The point of the Virgo cluster section of the paper was to provide a better test of the arguments presented by Arp (1988) . Notice in that paper no distances were provided for individual galaxies. The galaxies were simply grouped by morphology and mean redshifts for each group were provided.
My idea was simply to test that the galaxies were actually members by calculating TFR distances. The TFR distances also allow you to determine if the mean distance of the ScI's is different than the other types.
This issue of the error analysis has been explained. Let me summarize one last time:
1. The uncertainty in the parameters was available in LEDA and therefore anybody who wished could check the uncertainty on the distances.
2. TFR papers I used as references frequently did not include uncertainty for data published in other sources, so I followed that lead. The referee did not have any objections in that regard. As an independent researcher I look at what other researchers have done and the suggestions of referee's.
3. While the uncertainty in distance and PV72 values was not published in the tables, the uncertainty in the TFR data was evaluated by myself and clearly was insufficient to explain what was found. Do not confuse the lack of a column in the data tables listing the uncertainty with a lack of investigation into the uncertainty. In fact, the major focus of the subsequent papers (including the current paper using the K-band TFR) was uncertainty in the TFR. Additional tests were provided in those papers.
4. In other sections of the paper uncertainty in the distance moduli were provided.
5. Since this is an issue you are raising, I have provided in my last post an example of the uncertainty in TFR distances for several of the galaxies as an illustration.

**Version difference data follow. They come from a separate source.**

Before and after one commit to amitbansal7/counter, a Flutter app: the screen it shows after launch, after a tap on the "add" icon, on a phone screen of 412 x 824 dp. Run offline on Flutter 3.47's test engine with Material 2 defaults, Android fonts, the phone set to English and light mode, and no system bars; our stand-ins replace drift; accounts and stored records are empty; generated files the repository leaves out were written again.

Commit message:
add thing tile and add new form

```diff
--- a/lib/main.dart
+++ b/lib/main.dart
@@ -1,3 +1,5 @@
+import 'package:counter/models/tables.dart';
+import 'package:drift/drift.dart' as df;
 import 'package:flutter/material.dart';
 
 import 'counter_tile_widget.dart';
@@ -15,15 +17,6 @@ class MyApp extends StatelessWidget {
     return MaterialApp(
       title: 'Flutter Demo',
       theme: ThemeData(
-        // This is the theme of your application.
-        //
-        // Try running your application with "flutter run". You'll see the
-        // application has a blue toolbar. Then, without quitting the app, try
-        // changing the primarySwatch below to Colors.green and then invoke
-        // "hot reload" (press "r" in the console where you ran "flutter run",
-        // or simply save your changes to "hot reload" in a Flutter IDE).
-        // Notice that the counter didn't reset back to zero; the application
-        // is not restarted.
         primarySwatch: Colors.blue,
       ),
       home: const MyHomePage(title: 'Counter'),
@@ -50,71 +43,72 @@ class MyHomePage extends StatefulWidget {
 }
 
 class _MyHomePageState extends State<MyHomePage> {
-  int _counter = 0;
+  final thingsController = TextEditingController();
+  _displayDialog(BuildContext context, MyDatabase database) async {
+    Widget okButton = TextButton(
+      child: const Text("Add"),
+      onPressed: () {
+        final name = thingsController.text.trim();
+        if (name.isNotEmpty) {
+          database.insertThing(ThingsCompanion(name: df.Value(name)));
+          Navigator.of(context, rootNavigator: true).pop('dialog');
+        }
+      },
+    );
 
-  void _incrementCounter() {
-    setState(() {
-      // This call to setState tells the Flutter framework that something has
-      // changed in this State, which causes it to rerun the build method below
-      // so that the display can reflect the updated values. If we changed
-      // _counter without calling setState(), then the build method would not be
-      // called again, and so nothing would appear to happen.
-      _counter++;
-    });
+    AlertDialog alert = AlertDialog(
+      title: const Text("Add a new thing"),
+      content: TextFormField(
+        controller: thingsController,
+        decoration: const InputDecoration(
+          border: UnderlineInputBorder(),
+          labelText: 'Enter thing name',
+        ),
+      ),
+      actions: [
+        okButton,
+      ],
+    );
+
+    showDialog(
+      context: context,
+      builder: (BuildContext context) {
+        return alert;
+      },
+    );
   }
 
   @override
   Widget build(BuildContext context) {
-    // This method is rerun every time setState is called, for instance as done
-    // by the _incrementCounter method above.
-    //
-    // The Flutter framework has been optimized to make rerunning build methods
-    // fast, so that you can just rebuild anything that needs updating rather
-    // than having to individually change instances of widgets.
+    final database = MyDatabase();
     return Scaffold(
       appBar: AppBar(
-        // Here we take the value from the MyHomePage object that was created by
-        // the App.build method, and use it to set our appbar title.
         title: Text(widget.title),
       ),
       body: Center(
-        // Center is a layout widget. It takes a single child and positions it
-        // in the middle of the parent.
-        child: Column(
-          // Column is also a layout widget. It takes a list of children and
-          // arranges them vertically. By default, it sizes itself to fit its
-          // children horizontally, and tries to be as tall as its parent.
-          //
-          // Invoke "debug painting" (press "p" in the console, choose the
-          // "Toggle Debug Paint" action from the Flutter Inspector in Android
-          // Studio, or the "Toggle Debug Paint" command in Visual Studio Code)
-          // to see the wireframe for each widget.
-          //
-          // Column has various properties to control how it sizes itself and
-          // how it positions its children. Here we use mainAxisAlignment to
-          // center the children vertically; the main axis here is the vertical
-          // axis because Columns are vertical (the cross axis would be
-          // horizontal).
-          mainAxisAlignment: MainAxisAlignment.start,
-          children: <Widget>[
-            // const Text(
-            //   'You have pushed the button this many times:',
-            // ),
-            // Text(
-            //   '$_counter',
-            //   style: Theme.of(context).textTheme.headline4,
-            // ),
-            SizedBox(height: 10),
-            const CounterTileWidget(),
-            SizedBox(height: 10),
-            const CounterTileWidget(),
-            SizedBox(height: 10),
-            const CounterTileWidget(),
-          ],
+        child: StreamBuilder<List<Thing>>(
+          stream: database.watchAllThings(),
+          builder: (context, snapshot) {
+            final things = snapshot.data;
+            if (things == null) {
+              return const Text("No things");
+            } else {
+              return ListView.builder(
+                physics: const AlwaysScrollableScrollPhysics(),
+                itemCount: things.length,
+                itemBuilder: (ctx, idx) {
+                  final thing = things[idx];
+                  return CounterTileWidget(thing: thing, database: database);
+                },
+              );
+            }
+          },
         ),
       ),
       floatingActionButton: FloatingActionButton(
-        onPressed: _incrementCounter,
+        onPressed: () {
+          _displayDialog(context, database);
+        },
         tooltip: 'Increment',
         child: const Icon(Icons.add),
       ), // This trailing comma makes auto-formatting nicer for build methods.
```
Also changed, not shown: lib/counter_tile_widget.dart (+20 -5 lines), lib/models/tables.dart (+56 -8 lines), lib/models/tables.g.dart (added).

The point here is that if you want to show that the result can be explained as noise, then feel free to show that the result can be explained as noise. The data and data uncertainty is available to you in the literature. Unless you intend to go forward and provide such an analysis, there is nothing more to be said about the data uncertainty. I have explained above what was done and how it is consistent with what other researchers have done. Unless you have something new to say on this, I have nothing more to add. You would find that a significant amount of discussion in the subsequent papers is on this very issue.
The uncertainty in PV72 is directly connected to the uncertainty in the distance, uncertainty in the redshift, and uncertainty in the hubble constant.But more important: using only the paper's inputs' stated uncertainties, what would the uncertainties in PV72 be? How would any such compare with 166 km/s?
Since PV72 is for a Hubble constant of 72, changing the Hubble Constant would change the PV values. How big could this effect be? Well if we went to the extreme and changed the Hubble constant to 50 km s-1 Mpc-1, then NGC 4501 (using last post's numbers) would have PV50= +1453 km s-1.
But if we stick with H0=72, and consider that redshift uncertainty is small, the uncertainty then is largely determined by the uncertainty in distance. So for a distance uncertainty of +/- 0.8 Mpc (range 0.5 Mpc to 1.1 Mpc in examples in last post depending on galaxy and band), the uncertainty in PV72 becomes +/-58 km s-1.
Now you might object, wait ... that's much smaller than the difference between the published distance to NGC 4254 and the distance to NGC 4254 with the latest LEDA update. And guess what ... you're right. That's a problem with error analysis. Published uncertainty in a data measurement is not always correct. That can go both ways. Sometimes the uncertainty for the data set is much larger than the observed scatter of the relation. Other times the uncertainty of the data does not overlap with new measurements.
So figure it out. The data is available to you. K-S tests were performed.Or, stating this another way, if one leaves aside all questions about selection criteria, inter-dependencies in the inputs, etc, should one read 718 and -868 km/s and go 'wow! look at that! a difference which is >25σ!' or 'ho hum, it's not even above the noise, at only 1.2σ'? Or should one say 'too bad there was no work done to estimate the uncertainties, I have no way of knowing if this is little more than noise'?
Alternative explanations were discussed in the conclusion of the paper. You also write this as if the entire basis for concluding there may be intrinsic redshifts was based upon the Virgo cluster results. That's nonsense. I never would have written the papers if that was all there was.Further, since such a finding, if confirmed, would be dramatic, in terms of its implications for physics, that even a simple error analysis was not done (or, if done, not written up), much less a careful, nay thorough, examination of systematics, alternative explanations, and so on, seems ... strange.